Items from a data source:

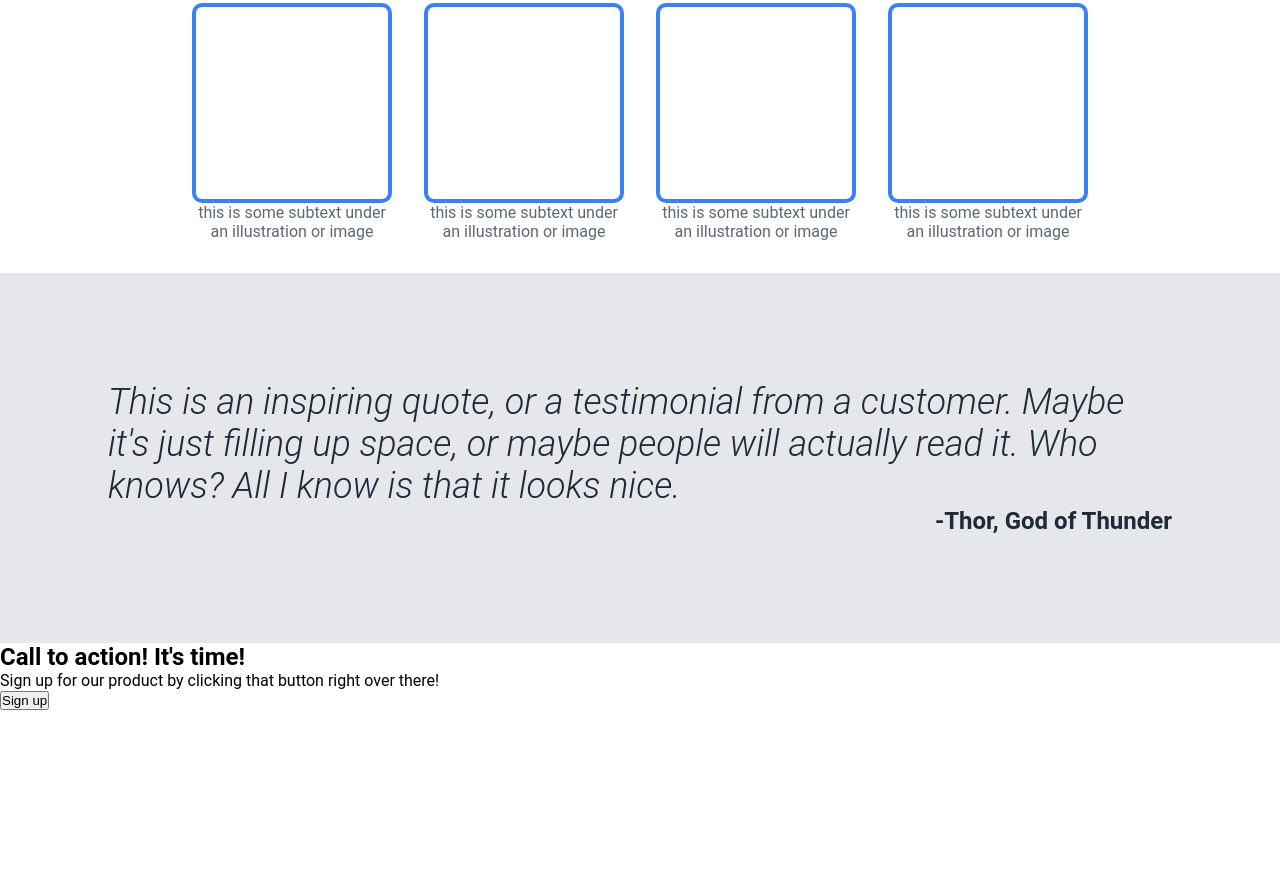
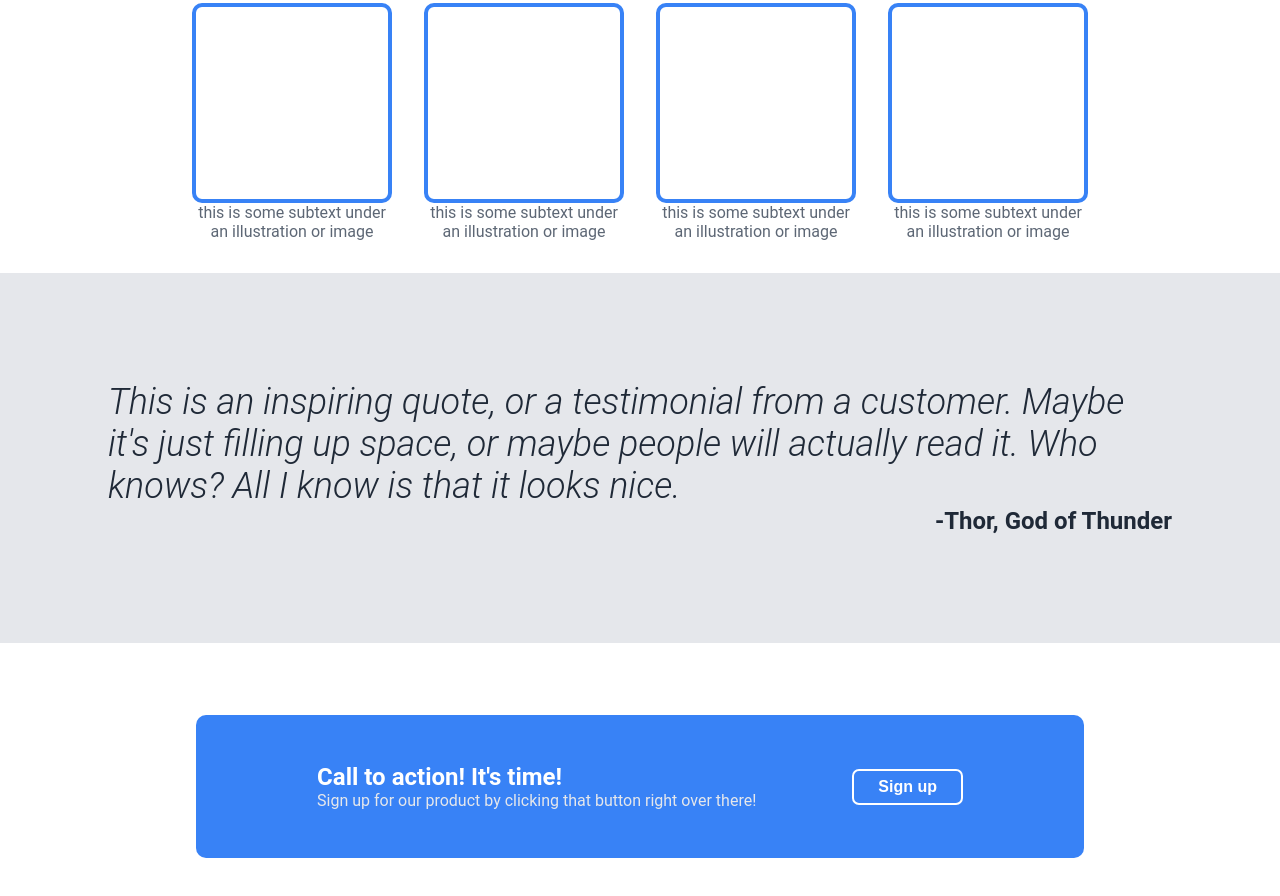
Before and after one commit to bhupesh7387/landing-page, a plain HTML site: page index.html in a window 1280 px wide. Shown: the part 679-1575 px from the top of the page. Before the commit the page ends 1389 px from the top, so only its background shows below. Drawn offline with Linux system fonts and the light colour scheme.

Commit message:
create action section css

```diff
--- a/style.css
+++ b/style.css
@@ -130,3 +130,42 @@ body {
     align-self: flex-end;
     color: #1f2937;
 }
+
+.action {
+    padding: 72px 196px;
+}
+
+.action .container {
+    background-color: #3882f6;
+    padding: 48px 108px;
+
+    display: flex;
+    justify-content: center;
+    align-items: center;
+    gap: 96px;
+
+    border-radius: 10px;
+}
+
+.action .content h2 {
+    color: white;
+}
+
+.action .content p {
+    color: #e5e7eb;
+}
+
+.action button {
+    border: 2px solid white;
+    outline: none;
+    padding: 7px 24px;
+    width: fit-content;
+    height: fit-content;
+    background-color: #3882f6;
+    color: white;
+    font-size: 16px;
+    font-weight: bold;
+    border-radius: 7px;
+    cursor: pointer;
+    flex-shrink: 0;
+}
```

...

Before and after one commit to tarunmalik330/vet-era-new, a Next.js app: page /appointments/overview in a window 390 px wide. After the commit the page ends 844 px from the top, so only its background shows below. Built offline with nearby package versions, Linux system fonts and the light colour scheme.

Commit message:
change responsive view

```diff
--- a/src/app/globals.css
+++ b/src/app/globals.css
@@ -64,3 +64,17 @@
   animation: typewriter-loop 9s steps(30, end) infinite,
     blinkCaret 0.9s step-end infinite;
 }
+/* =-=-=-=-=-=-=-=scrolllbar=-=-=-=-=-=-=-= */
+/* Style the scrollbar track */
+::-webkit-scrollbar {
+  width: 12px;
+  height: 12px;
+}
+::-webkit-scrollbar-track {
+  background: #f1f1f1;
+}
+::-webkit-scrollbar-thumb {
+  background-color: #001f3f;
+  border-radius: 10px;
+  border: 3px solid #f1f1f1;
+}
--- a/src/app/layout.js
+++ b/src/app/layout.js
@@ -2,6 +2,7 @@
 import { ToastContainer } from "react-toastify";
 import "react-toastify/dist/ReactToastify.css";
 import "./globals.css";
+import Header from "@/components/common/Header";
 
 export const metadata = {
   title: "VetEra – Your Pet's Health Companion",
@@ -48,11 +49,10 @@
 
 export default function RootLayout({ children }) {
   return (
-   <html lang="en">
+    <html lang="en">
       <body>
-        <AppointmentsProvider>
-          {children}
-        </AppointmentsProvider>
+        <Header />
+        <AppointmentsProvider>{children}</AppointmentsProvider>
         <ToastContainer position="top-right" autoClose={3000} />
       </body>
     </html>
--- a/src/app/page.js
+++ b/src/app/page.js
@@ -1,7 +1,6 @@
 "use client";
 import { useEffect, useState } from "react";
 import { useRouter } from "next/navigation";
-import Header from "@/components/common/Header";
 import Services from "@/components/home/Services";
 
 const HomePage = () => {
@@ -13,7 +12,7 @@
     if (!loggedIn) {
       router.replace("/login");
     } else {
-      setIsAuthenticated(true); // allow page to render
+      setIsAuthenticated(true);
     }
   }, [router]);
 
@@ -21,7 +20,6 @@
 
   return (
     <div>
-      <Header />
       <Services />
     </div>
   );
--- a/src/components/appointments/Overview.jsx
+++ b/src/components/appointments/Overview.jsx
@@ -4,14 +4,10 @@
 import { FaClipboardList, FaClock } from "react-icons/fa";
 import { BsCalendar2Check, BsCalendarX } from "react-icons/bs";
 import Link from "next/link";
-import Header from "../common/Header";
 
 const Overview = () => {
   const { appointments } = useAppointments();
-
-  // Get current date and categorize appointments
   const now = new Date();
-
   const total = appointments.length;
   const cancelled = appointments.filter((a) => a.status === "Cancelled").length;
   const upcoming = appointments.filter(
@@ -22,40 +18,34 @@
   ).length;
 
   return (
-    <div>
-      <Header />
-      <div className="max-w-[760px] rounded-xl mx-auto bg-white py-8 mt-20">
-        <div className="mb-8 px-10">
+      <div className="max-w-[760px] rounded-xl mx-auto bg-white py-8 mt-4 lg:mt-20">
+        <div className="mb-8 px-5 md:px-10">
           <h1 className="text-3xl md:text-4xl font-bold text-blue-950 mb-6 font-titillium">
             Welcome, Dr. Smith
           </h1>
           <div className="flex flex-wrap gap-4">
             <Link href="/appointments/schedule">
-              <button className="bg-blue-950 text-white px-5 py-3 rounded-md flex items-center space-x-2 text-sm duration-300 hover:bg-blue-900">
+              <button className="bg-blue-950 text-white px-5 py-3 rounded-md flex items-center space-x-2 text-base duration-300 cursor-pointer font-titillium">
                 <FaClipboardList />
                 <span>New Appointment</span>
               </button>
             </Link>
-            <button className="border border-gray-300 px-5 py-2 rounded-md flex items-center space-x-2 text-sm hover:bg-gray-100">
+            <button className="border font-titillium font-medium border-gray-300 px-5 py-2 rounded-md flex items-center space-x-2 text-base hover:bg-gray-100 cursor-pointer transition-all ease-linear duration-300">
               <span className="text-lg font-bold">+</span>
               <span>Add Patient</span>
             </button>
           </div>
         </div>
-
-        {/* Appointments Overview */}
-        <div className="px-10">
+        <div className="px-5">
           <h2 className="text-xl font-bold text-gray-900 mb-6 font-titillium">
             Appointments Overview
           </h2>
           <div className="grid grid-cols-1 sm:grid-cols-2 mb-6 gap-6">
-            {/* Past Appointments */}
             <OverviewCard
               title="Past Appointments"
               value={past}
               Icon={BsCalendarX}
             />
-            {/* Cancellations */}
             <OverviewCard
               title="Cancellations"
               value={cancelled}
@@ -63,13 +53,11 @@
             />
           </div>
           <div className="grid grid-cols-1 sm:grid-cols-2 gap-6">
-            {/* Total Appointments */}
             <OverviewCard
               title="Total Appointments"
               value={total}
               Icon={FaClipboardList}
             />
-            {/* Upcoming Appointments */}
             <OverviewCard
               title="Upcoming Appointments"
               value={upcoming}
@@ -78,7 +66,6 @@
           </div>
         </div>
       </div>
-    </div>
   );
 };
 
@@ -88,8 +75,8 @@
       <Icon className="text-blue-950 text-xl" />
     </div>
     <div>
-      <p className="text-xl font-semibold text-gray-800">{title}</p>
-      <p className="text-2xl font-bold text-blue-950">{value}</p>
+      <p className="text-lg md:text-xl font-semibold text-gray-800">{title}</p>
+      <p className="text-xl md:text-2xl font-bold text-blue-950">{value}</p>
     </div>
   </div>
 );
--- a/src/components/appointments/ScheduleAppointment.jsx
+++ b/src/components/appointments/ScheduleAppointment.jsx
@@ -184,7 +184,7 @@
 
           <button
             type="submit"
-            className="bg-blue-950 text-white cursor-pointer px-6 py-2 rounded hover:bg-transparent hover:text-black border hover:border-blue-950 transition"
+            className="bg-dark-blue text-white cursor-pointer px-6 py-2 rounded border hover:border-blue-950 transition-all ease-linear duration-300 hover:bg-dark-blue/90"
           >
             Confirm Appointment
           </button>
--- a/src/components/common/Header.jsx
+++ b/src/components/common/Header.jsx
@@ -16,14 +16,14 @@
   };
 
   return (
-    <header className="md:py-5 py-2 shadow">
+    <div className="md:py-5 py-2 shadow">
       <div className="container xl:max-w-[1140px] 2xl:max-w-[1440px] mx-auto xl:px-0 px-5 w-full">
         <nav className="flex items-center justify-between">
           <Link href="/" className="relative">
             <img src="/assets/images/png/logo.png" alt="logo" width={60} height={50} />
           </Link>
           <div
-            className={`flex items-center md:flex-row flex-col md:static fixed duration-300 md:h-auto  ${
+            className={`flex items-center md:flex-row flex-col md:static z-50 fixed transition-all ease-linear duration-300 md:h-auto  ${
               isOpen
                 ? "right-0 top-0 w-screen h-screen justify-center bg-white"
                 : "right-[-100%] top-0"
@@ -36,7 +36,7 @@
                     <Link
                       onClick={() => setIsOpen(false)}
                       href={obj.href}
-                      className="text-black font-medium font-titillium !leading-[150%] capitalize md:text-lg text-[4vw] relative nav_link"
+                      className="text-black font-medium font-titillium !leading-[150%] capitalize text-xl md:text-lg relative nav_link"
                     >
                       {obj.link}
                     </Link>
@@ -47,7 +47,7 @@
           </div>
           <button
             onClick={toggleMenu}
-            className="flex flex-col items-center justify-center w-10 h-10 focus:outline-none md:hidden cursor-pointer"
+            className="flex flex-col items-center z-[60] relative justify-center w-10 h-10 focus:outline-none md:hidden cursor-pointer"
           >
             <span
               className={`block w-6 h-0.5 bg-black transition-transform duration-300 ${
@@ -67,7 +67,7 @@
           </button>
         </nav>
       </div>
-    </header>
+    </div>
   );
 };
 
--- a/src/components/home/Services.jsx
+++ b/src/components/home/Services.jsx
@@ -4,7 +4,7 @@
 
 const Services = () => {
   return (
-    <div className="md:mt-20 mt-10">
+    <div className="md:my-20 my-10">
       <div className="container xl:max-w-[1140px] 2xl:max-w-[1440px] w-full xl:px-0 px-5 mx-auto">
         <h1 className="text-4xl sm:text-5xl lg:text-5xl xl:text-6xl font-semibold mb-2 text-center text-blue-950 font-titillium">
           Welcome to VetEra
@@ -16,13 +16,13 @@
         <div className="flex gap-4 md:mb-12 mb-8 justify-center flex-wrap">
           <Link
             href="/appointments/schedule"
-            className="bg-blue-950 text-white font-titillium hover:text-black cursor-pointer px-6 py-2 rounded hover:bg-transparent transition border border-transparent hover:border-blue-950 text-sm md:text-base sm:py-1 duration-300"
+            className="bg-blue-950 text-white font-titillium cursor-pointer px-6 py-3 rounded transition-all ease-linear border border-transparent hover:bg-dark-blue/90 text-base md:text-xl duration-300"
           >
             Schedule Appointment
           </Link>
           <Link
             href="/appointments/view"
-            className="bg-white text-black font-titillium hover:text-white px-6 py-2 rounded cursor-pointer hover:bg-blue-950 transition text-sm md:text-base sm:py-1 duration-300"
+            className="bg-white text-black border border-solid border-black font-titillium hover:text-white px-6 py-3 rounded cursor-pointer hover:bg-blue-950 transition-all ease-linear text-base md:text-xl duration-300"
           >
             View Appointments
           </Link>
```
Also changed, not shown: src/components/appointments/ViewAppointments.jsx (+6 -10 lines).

---

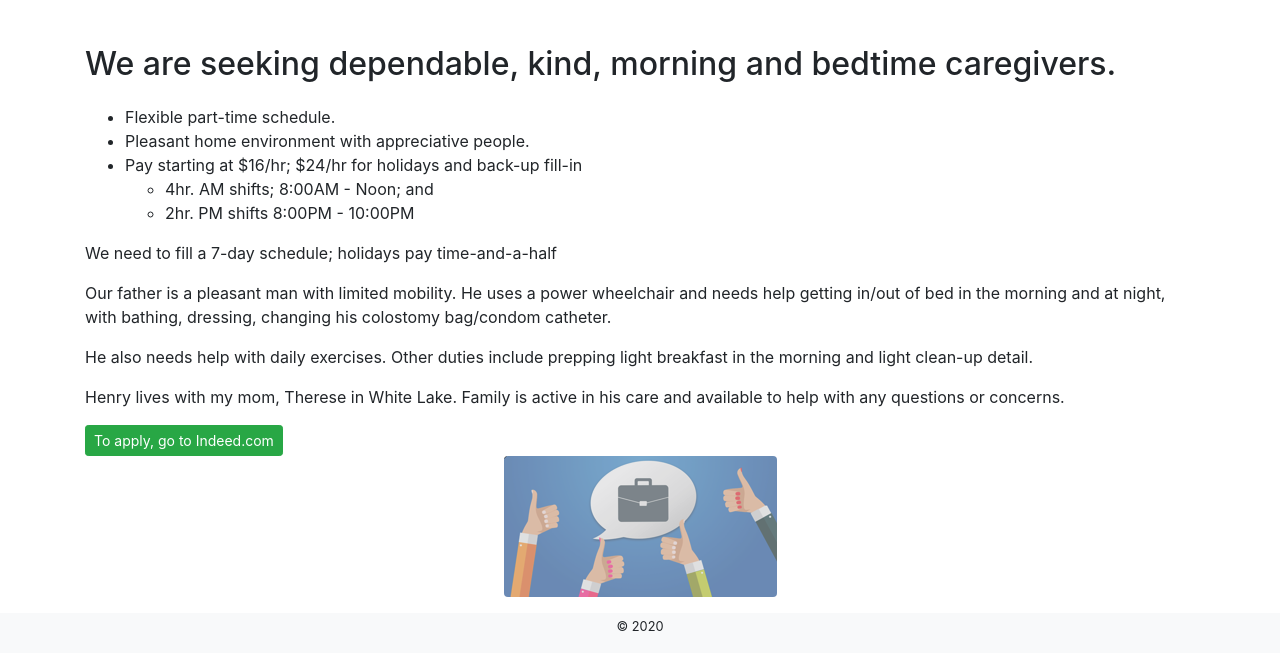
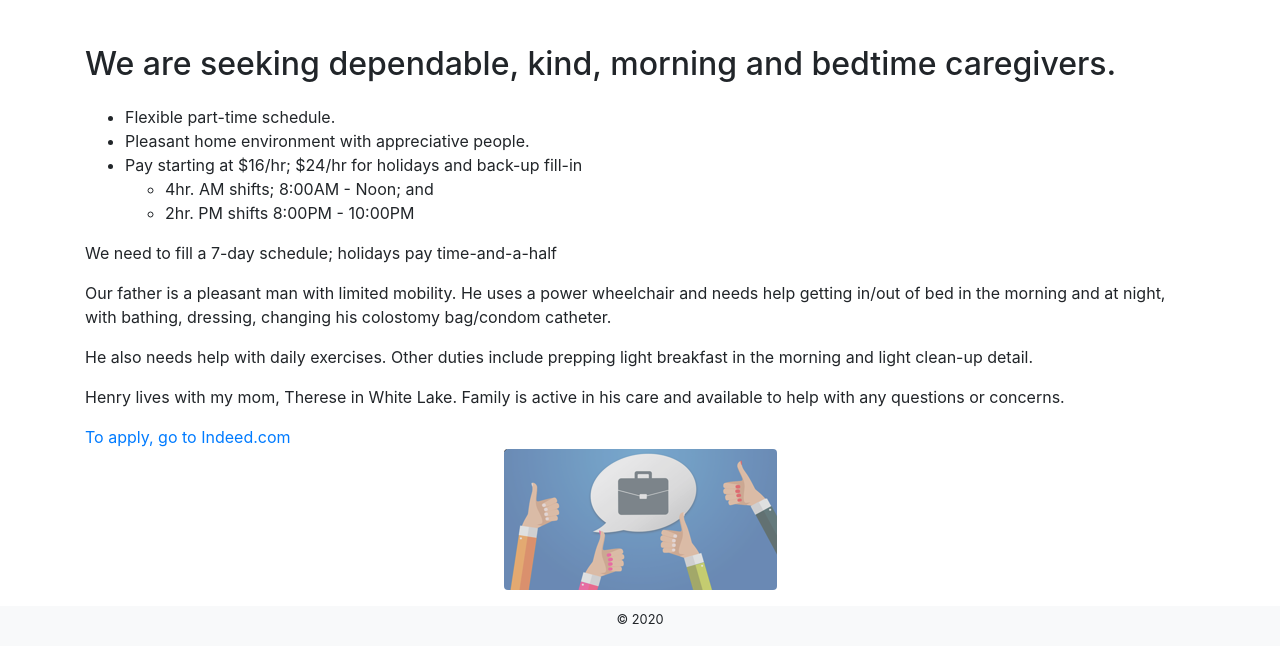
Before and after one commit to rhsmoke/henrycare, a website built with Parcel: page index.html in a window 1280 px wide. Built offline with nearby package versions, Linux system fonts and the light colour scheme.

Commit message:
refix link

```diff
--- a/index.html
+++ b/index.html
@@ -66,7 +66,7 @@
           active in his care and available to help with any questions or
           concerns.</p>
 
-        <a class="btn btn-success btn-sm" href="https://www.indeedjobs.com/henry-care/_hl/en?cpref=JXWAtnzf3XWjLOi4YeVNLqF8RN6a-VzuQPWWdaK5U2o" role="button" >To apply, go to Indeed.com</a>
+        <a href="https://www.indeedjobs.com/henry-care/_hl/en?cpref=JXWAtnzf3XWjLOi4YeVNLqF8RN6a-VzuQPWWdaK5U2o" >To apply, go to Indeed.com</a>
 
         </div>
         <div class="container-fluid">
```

### WHAT THIS TASK INVOLVES
Look at the entries above. Say how many lines have the word "titillium", and give only the number.

### WRITTEN ANSWER
11